Lori Lamothe

Out of the dark swath of sky
I cut the shape of death

lay a tissue paper pattern
over a soldier’s life.

All night the factory shines.
Squares of light
waver across the river.

In this cathedral of war
I kneel before wool.

The machine’s needle endlessly

repeats its rosary of hope

but the sound of water
roars in my ears.

I stand at the window
watch white running indigo-
dye that will bleed red in Virginia.

Yesterday a letter written
in an unknown hand.

I run my fingertips over ink
can’t find a pulse.

Lori Lamothe has poems and reviews forthcoming in Barn Owl Review, Eclectica, Linebreak, Switched-on Gutenberg, mostlyfiction.com, and other magazines.

Her chapbook, Camera Obscura, is available from Finishing Line Press.

“I don’t have a front porch right now.

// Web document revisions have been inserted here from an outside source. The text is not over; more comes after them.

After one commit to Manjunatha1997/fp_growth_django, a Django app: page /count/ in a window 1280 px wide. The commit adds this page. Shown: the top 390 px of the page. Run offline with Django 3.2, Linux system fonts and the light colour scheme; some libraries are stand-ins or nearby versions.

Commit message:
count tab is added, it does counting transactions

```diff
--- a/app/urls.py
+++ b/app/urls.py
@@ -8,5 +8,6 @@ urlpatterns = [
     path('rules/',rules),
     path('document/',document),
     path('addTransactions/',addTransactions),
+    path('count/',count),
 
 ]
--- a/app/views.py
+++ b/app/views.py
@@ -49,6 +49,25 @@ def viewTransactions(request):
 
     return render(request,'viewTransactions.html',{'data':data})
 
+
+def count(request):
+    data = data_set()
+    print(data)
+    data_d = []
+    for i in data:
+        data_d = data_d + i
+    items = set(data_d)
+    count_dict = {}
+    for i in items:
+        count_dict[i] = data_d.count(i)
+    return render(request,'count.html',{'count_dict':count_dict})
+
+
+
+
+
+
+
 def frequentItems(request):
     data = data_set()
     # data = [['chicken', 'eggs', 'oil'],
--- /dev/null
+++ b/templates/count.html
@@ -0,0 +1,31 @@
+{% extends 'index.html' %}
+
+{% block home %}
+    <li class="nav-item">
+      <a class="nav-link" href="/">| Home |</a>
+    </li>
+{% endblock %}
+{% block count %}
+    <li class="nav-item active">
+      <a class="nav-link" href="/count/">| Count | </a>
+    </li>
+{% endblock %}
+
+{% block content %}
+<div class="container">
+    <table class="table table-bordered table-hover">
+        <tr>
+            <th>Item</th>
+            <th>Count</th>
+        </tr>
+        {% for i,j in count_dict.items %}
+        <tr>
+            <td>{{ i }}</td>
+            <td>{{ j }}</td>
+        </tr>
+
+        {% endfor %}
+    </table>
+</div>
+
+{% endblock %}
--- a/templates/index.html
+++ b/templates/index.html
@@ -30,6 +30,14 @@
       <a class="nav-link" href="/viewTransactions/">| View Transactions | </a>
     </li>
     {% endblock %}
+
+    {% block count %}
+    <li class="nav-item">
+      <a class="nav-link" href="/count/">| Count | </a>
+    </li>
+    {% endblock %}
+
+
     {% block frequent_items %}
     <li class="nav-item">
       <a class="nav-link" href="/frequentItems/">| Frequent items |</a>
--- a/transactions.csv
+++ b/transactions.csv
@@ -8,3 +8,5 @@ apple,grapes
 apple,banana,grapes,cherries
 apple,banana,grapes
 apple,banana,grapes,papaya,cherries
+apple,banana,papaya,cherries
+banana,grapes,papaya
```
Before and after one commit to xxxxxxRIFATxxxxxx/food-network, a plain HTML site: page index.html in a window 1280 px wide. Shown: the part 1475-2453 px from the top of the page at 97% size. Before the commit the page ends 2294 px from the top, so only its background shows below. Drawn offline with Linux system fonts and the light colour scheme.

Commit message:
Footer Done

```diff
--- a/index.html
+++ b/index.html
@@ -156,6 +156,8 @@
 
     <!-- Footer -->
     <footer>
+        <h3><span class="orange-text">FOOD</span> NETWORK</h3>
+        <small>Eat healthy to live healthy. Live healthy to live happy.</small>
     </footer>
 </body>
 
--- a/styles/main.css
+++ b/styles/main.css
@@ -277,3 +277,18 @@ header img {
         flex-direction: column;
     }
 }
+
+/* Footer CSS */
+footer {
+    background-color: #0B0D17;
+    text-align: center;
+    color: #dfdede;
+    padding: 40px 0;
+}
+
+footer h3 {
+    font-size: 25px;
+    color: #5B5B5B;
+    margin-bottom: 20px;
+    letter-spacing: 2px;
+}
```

In fact, I’ve just realized there have been very few front porches in my life. Or back porches. Perhaps there is a front porch in

my future? In the meantime the balcony off my bedroom is a fine substitute. This summer my eight-year-old daughter and I would sit out there under the night sky and tell stories

about dolphins, mermaids, and various other creatures, imaginary and real. We also tried to read Nancy Drew mysteries by flashlight but that didn’t work out too well.”